▶ **PROBLEM STATEMENT**: Filter the records below and copy every line containing the word "text".

SOURCE RECORDS Start Marker

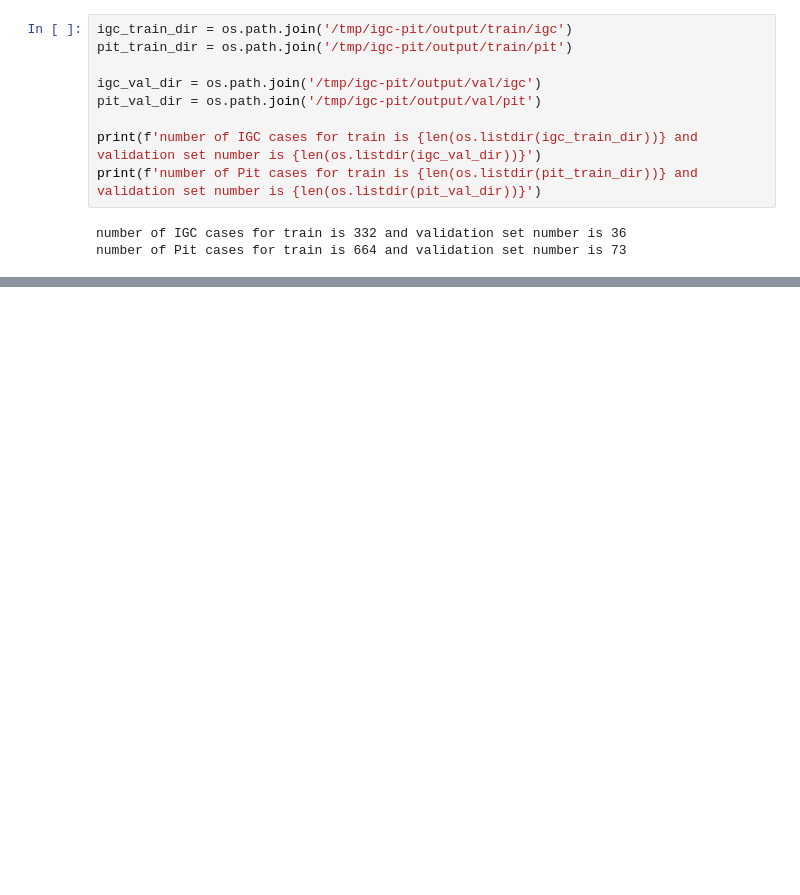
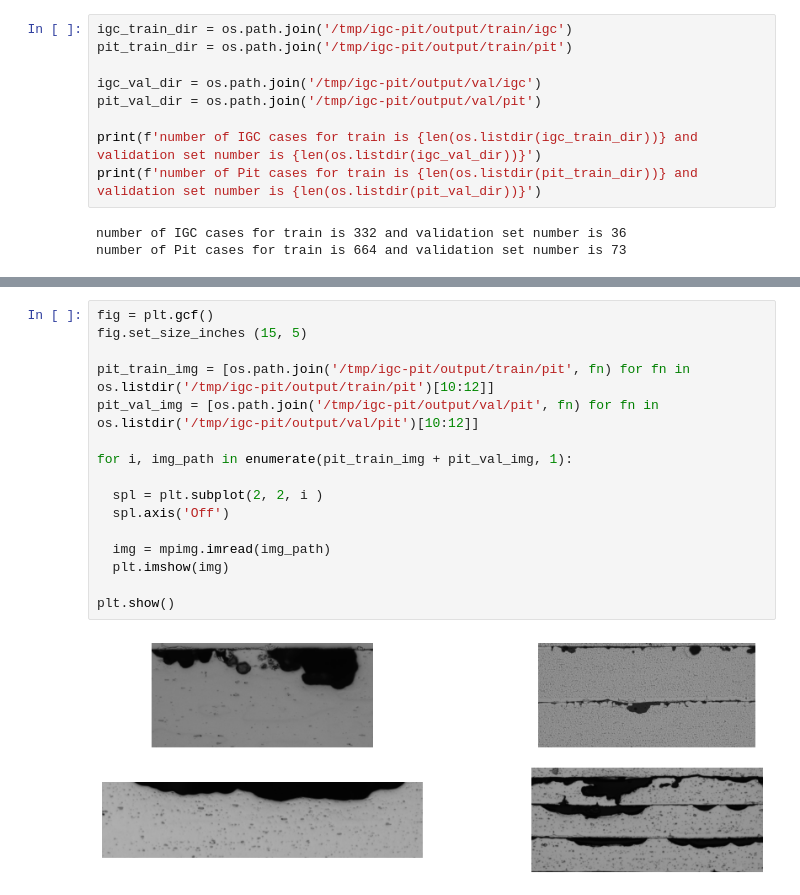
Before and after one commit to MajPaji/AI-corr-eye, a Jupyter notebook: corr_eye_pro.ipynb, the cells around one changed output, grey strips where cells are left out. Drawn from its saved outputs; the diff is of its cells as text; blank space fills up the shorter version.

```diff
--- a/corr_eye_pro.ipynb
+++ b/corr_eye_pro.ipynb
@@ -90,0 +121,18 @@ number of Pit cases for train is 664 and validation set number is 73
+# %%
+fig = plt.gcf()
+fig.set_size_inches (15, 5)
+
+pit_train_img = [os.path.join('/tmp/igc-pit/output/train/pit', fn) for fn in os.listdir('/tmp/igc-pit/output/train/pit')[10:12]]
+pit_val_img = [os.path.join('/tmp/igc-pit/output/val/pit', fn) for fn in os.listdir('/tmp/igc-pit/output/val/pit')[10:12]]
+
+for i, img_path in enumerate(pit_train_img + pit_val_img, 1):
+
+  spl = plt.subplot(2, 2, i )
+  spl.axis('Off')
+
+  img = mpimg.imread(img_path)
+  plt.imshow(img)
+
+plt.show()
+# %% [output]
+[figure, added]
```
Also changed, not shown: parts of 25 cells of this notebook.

SOURCE RECORDS End Marker
SOURCE RECORDS Start Marker

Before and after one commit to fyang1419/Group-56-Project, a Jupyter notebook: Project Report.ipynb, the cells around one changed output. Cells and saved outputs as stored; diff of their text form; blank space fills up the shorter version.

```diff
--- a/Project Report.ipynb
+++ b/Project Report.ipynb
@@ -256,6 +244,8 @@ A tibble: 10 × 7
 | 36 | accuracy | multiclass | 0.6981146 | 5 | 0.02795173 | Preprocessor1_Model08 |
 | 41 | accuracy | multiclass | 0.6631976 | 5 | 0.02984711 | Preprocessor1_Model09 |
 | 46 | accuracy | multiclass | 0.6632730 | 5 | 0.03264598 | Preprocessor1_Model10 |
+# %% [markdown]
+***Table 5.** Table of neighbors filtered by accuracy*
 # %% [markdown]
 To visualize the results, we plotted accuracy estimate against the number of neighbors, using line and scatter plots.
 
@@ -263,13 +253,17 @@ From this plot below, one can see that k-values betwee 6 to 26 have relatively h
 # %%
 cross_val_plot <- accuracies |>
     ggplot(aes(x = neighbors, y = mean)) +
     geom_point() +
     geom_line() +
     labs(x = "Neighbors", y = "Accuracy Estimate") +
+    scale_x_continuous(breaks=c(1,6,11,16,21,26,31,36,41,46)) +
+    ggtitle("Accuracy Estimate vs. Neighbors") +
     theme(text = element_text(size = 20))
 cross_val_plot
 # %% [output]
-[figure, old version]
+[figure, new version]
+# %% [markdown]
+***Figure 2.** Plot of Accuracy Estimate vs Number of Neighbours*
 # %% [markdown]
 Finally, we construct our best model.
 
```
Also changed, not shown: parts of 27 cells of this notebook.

SOURCE RECORDS End Marker

▶ **PROBLEM SOLUTION**:
Before and after one commit to MajPaji/AI-corr-eye, a Jupyter notebook: corr_eye_pro.ipynb, the cells around one changed output, grey strips where cells are left out. Drawn from its saved outputs; the diff is of its cells as text; blank space fills up the shorter version.
Before and after one commit to fyang1419/Group-56-Project, a Jupyter notebook: Project Report.ipynb, the cells around one changed output. Cells and saved outputs as stored; diff of their text form; blank space fills up the shorter version.
     theme(text = element_text(size = 20))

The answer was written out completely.